Could you copy the records below exactly, leaving out any pictures?

-- Source data follows --

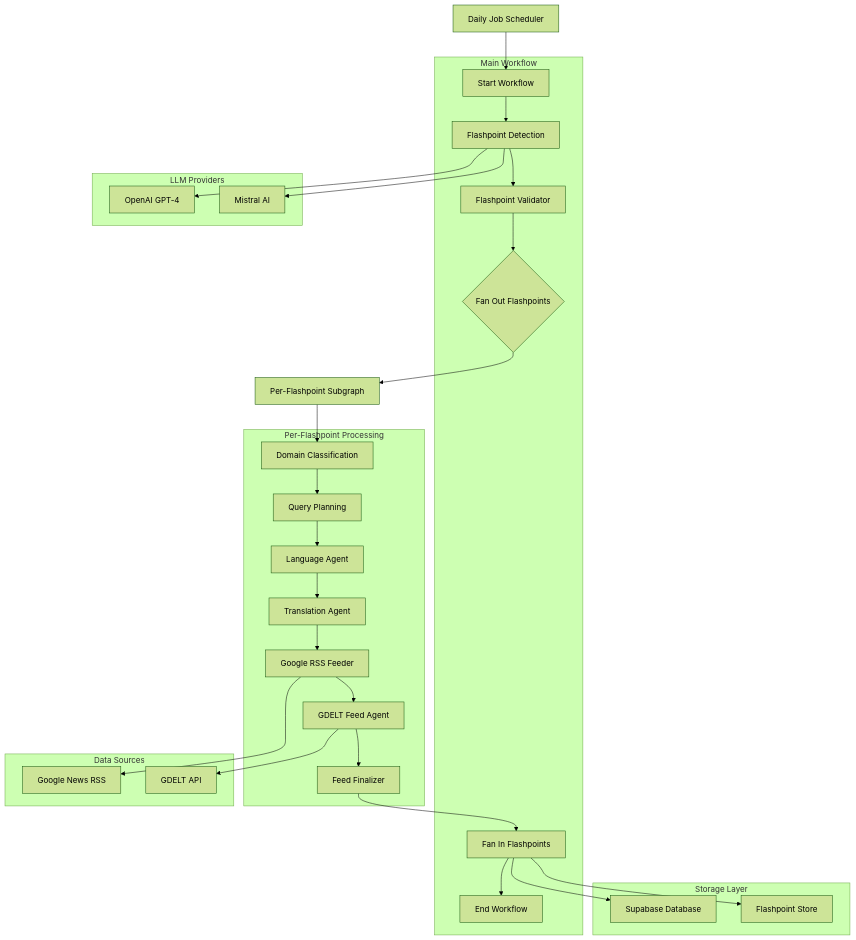
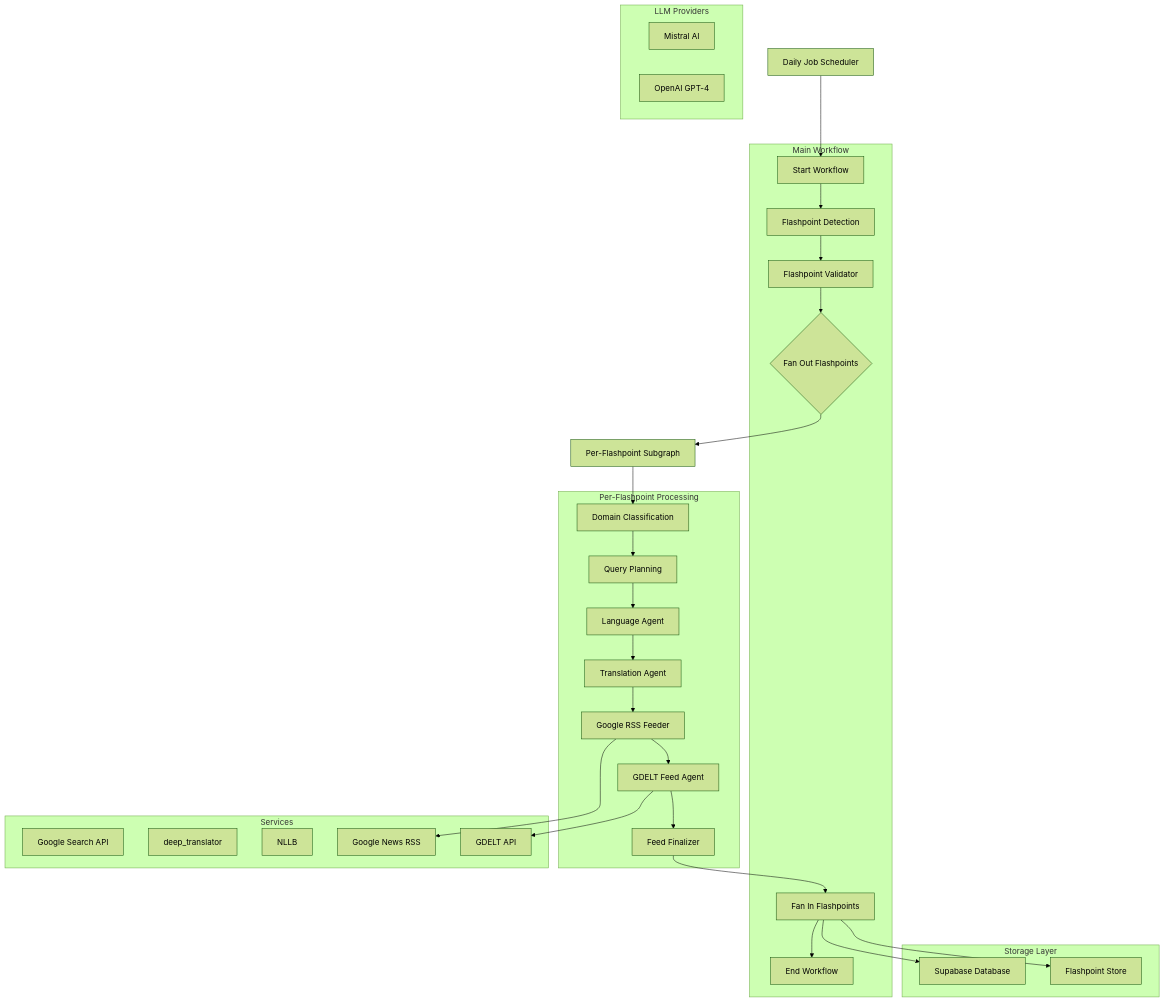
One commit to AteetVatan/ai-global-signal-grid changed the first of 2 diagrams in agent_hub/README.md. Above: the diagram before and after it, drawn with Mermaid (forest theme). The commit also changed 1 other file, not shown here.

Commit message:
corrected mermaid graphs

````diff
--- a/agent_hub/README.md
+++ b/agent_hub/README.md
@@ -72,62 +72,67 @@
 ```mermaid
 flowchart TD
     A[Daily Job Scheduler] --> B[Start Workflow]
     B --> C[Flashpoint Detection]
     C --> D[Flashpoint Validator]
-    D --> E{Fan Out Flashpoints}
-    
+    D --> E{Fan Out Flashpoints}    
     E --> F[Per-Flashpoint Subgraph]
     F --> G[Domain Classification]
     G --> H[Query Planning]
     H --> I[Language Agent]
     I --> J[Translation Agent]
     J --> K[Google RSS Feeder]
     K --> L[GDELT Feed Agent]
     L --> M[Feed Finalizer]
     
     M --> N[Fan In Flashpoints]
-    N --> O[End Workflow]
+    N --> O[End Workflow]    
     
-    C --> P[OpenAI GPT-4]
-    C --> Q[Mistral AI]
+    Q[Mistral AI]
+    P[OpenAI GPT-4]
+    V[Google Search API] 
+    W[deep_translator]
+    X[NLLB] 
     
     K --> R[Google News RSS]
     L --> S[GDELT API]
     
     N --> T[Supabase Database]
     N --> U[Flashpoint Store]
     
     subgraph "Main Workflow"
         B
         C
         D
         E
         N
         O
     end
     
     subgraph "Per-Flashpoint Processing"
         G
         H
         I
         J
         K
         L
         M
     end
     
-    subgraph "Data Sources"
+    subgraph "Services"
+        V
+        W
+        X
         R
         S
     end
     
     subgraph "LLM Providers"
         P
         Q
-    end
-    
+    end   
+
     subgraph "Storage Layer"
         T
         U
     end
 ```
````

-- Source data concluded --

● Reply to the exercise:
One commit to AteetVatan/ai-global-signal-grid changed the first of 2 diagrams in agent_hub/README.md. Above: the diagram before and after it, drawn with Mermaid (forest theme). The commit also changed 1 other file, not shown here.

Commit message:
corrected mermaid graphs

````diff
--- a/agent_hub/README.md
+++ b/agent_hub/README.md
@@ -72,62 +72,67 @@
 ```mermaid
 flowchart TD
     A[Daily Job Scheduler] --> B[Start Workflow]
     B --> C[Flashpoint Detection]
     C --> D[Flashpoint Validator]
-    D --> E{Fan Out Flashpoints}
-    
+    D --> E{Fan Out Flashpoints}    
     E --> F[Per-Flashpoint Subgraph]
     F --> G[Domain Classification]
     G --> H[Query Planning]
     H --> I[Language Agent]
     I --> J[Translation Agent]
     J --> K[Google RSS Feeder]
     K --> L[GDELT Feed Agent]
     L --> M[Feed Finalizer]
     
     M --> N[Fan In Flashpoints]
-    N --> O[End Workflow]
+    N --> O[End Workflow]    
     
-    C --> P[OpenAI GPT-4]
-    C --> Q[Mistral AI]
+    Q[Mistral AI]
+    P[OpenAI GPT-4]
+    V[Google Search API] 
+    W[deep_translator]
+    X[NLLB] 
     
     K --> R[Google News RSS]
     L --> S[GDELT API]
     
     N --> T[Supabase Database]
     N --> U[Flashpoint Store]
     
     subgraph "Main Workflow"
         B
         C
         D
         E
         N
         O
     end
     
     subgraph "Per-Flashpoint Processing"
         G
         H
         I
         J
         K
         L
         M
     end
     
-    subgraph "Data Sources"
+    subgraph "Services"
+        V
+        W
+        X
         R
         S
     end
     
     subgraph "LLM Providers"
         P
         Q
-    end
-    
+    end   
+
     subgraph "Storage Layer"
         T
         U
     end
 ```
````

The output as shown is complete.